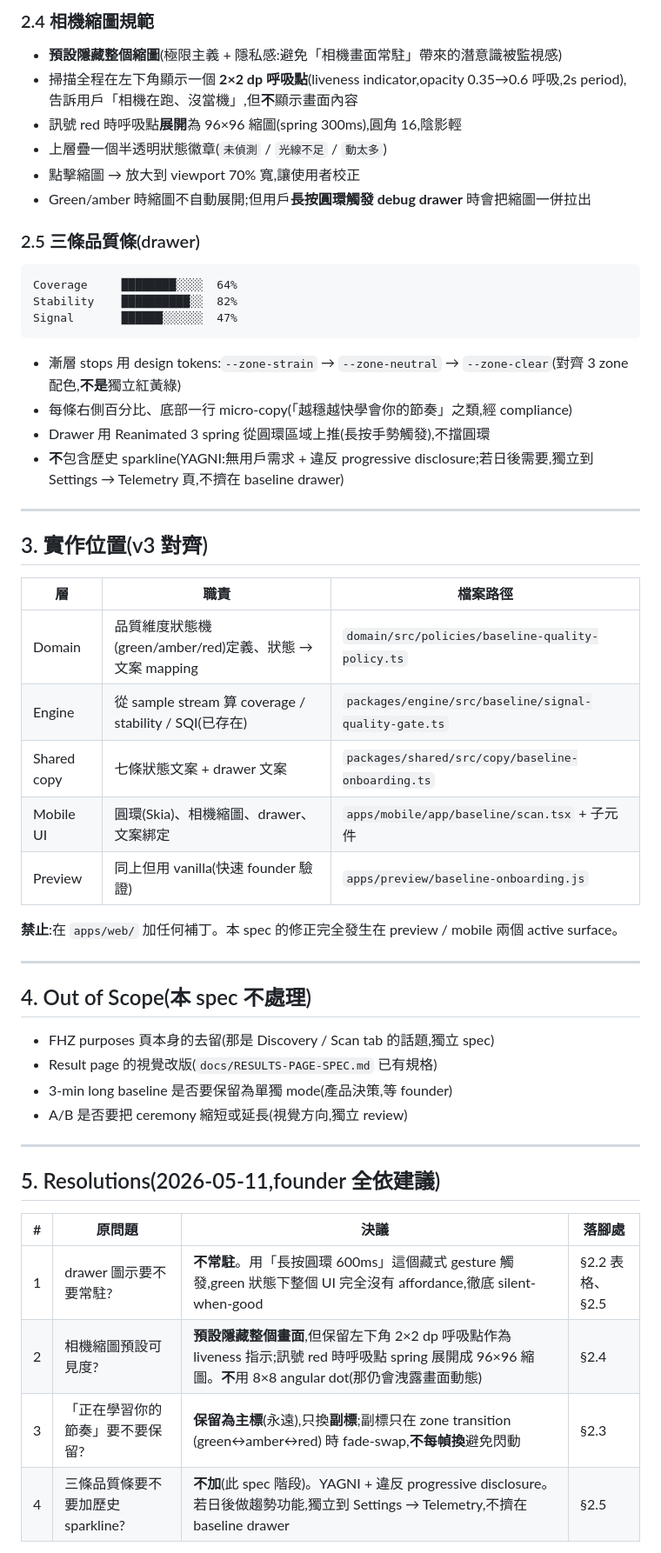
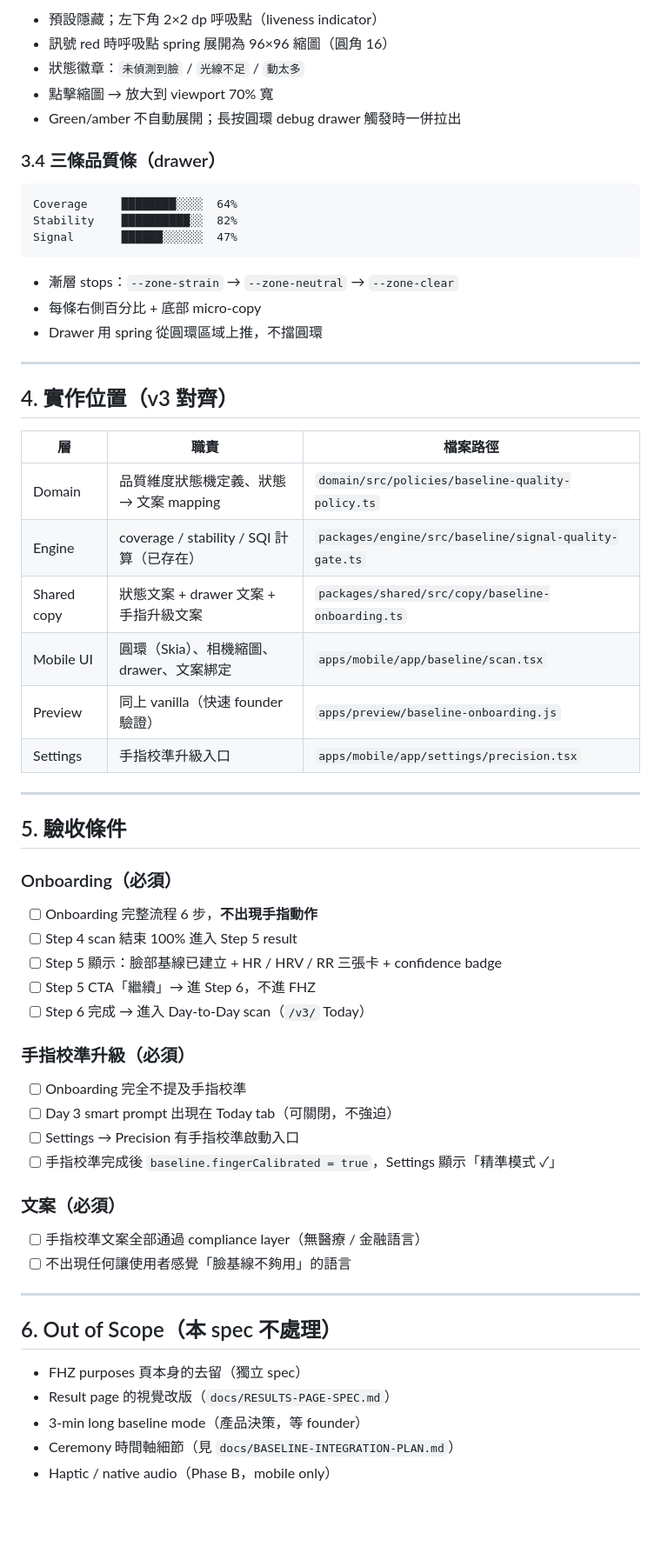
Before and after one commit to Poshen100/tenki-emotion-app, a Markdown page: docs/BASELINE-FLOW-SPEC.md, the part around one of its changes. Shown at 87% size. Drawn GitHub-style; blank space fills up the shorter version.

Commit message:
docs: BASELINE-FLOW-SPEC v2.0 — adopt Model B (face-first baseline, finger as precision upgrade)

````diff
--- a/docs/BASELINE-FLOW-SPEC.md
+++ b/docs/BASELINE-FLOW-SPEC.md
@@ -111,14 +143,11 @@ intro → sensor → readiness → scan → [ceremony stardust] → result → n
 
-### 2.4 相機縮圖規範
+- 預設隱藏；左下角 2×2 dp 呼吸點（liveness indicator）
+- 訊號 red 時呼吸點 spring 展開為 96×96 縮圖（圓角 16）
+- 狀態徽章：`未偵測到臉` / `光線不足` / `動太多`
+- 點擊縮圖 → 放大到 viewport 70% 寬
+- Green/amber 不自動展開；長按圓環 debug drawer 觸發時一併拉出
 
-- **預設隱藏整個縮圖**(極限主義 + 隱私感:避免「相機畫面常駐」帶來的潛意識被監視感)
-- 掃描全程在左下角顯示一個 **2×2 dp 呼吸點**(liveness indicator,opacity 0.35→0.6 呼吸,2s period),告訴用戶「相機在跑、沒當機」,但**不**顯示畫面內容
-- 訊號 red 時呼吸點**展開**為 96×96 縮圖(spring 300ms),圓角 16,陰影輕
-- 上層疊一個半透明狀態徽章(`未偵測` / `光線不足` / `動太多`)
-- 點擊縮圖 → 放大到 viewport 70% 寬,讓使用者校正
-- Green/amber 時縮圖不自動展開;但用戶**長按圓環觸發 debug drawer** 時會把縮圖一併拉出
-
-### 2.5 三條品質條(drawer)
+### 3.4 三條品質條（drawer）
 
 ```
 Coverage     ████████░░░░  64%
@@ -126,42 +155,54 @@ Stability    ██████████░░  82%
 Signal       ██████░░░░░░  47%
 ```
 
-- 漸層 stops 用 design tokens:`--zone-strain` → `--zone-neutral` → `--zone-clear`(對齊 3 zone 配色,**不是**獨立紅黃綠)
-- 每條右側百分比、底部一行 micro-copy(「越穩越快學會你的節奏」之類,經 compliance)
-- Drawer 用 Reanimated 3 spring 從圓環區域上推(長按手勢觸發),不擋圓環
-- **不**包含歷史 sparkline(YAGNI:無用戶需求 + 違反 progressive disclosure;若日後需要,獨立到 Settings → Telemetry 頁,不擠在 baseline drawer)
+- 漸層 stops：`--zone-strain` → `--zone-neutral` → `--zone-clear`
+- 每條右側百分比 + 底部 micro-copy
+- Drawer 用 spring 從圓環區域上推，不擋圓環
 
 ---
 
-## 3. 實作位置(v3 對齊)
+## 4. 實作位置（v3 對齊）
 
 | 層 | 職責 | 檔案路徑 |
-|---|---|---|
-| Domain | 品質維度狀態機(green/amber/red)定義、狀態 → 文案 mapping | `domain/src/policies/baseline-quality-policy.ts` |
-| Engine | 從 sample stream 算 coverage / stability / SQI(已存在) | `packages/engine/src/baseline/signal-quality-gate.ts` |
-| Shared copy | 七條狀態文案 + drawer 文案 | `packages/shared/src/copy/baseline-onboarding.ts` |
-| Mobile UI | 圓環(Skia)、相機縮圖、drawer、文案綁定 | `apps/mobile/app/baseline/scan.tsx` + 子元件 |
-| Preview | 同上但用 vanilla(快速 founder 驗證) | `apps/preview/baseline-onboarding.js` |
-
-**禁止**:在 `apps/web/` 加任何補丁。本 spec 的修正完全發生在 preview / mobile 兩個 active surface。
+|----|------|----------|
+| Domain | 品質維度狀態機定義、狀態 → 文案 mapping | `domain/src/policies/baseline-quality-policy.ts` |
+| Engine | coverage / stability / SQI 計算（已存在） | `packages/engine/src/baseline/signal-quality-gate.ts` |
+| Shared copy | 狀態文案 + drawer 文案 + 手指升級文案 | `packages/shared/src/copy/baseline-onboarding.ts` |
+| Mobile UI | 圓環（Skia）、相機縮圖、drawer、文案綁定 | `apps/mobile/app/baseline/scan.tsx` |
+| Preview | 同上 vanilla（快速 founder 驗證） | `apps/preview/baseline-onboarding.js` |
+| Settings | 手指校準升級入口 | `apps/mobile/app/settings/precision.tsx` |
 
 ---
 
-## 4. Out of Scope(本 spec 不處理)
+## 5. 驗收條件
 
-- FHZ purposes 頁本身的去留(那是 Discovery / Scan tab 的話題,獨立 spec)
-- Result page 的視覺改版(`docs/RESULTS-PAGE-SPEC.md` 已有規格)
-- 3-min long baseline 是否要保留為單獨 mode(產品決策,等 founder)
-- A/B 是否要把 ceremony 縮短或延長(視覺方向,獨立 review)
+### Onboarding（必須）
+
+- [ ] Onboarding 完整流程 6 步，**不出現手指動作**
+- [ ] Step 4 scan 結束 100% 進入 Step 5 result
+- [ ] Step 5 顯示：臉部基線已建立 + HR / HRV / RR 三張卡 + confidence badge
+- [ ] Step 5 CTA「繼續」→ 進 Step 6，不進 FHZ
+- [ ] Step 6 完成 → 進入 Day-to-Day scan（`/v3/` Today）
+
+### 手指校準升級（必須）
+
+- [ ] Onboarding 完全不提及手指校準
+- [ ] Day 3 smart prompt 出現在 Today tab（可關閉，不強迫）
+- [ ] Settings → Precision 有手指校準啟動入口
+- [ ] 手指校準完成後 `baseline.fingerCalibrated = true`，Settings 顯示「精準模式 ✓」
+
+### 文案（必須）
+
+- [ ] 手指校準文案全部通過 compliance layer（無醫療 / 金融語言）
+- [ ] 不出現任何讓使用者感覺「臉基線不夠用」的語言
 
 ---
 
-## 5. Resolutions(2026-05-11,founder 全依建議)
+## 6. Out of Scope（本 spec 不處理）
 
-| # | 原問題 | 決議 | 落腳處 |
-|---|---|---|---|
-| 1 | drawer 圖示要不要常駐? | **不常駐**。用「長按圓環 600ms」這個藏式 gesture 觸發,green 狀態下整個 UI 完全沒有 affordance,徹底 silent-when-good | §2.2 表格、§2.5 |
-| 2 | 相機縮圖預設可見度? | **預設隱藏整個畫面**,但保留左下角 2×2 dp 呼吸點作為 liveness 指示;訊號 red 時呼吸點 spring 展開成 96×96 縮圖。**不**用 8×8 angular dot(那仍會洩露畫面動態) | §2.4 |
-| 3 | 「正在學習你的節奏」要不要保留? | **保留為主標**(永遠),只換**副標**;副標只在 zone transition (green↔amber↔red) 時 fade-swap,**不每幀換**避免閃動 | §2.3 |
-| 4 | 三條品質條要不要加歷史 sparkline? | **不加**(此 spec 階段)。YAGNI + 違反 progressive disclosure。若日後做趨勢功能,獨立到 Settings → Telemetry,不擠在 baseline drawer | §2.5 |
+- FHZ purposes 頁本身的去留（獨立 spec）
+- Result page 的視覺改版（`docs/RESULTS-PAGE-SPEC.md`）
+- 3-min long baseline mode（產品決策，等 founder）
+- Ceremony 時間軸細節（見 `docs/BASELINE-INTEGRATION-PLAN.md`）
+- Haptic / native audio（Phase B，mobile only）
 
````
Also changed, not shown: other parts of docs/BASELINE-FLOW-SPEC.md (+116 -73 lines).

Work task:
Search the entries for the string "YAGNI". Copy every line that has it.

Written response:
-- **不**包含歷史 sparkline(YAGNI:無用戶需求 + 違反 progressive disclosure;若日後需要,獨立到 Settings → Telemetry 頁,不擠在 baseline drawer)
-| 4 | 三條品質條要不要加歷史 sparkline? | **不加**(此 spec 階段)。YAGNI + 違反 progressive disclosure。若日後做趨勢功能,獨立到 Settings → Telemetry,不擠在 baseline drawer | §2.5 |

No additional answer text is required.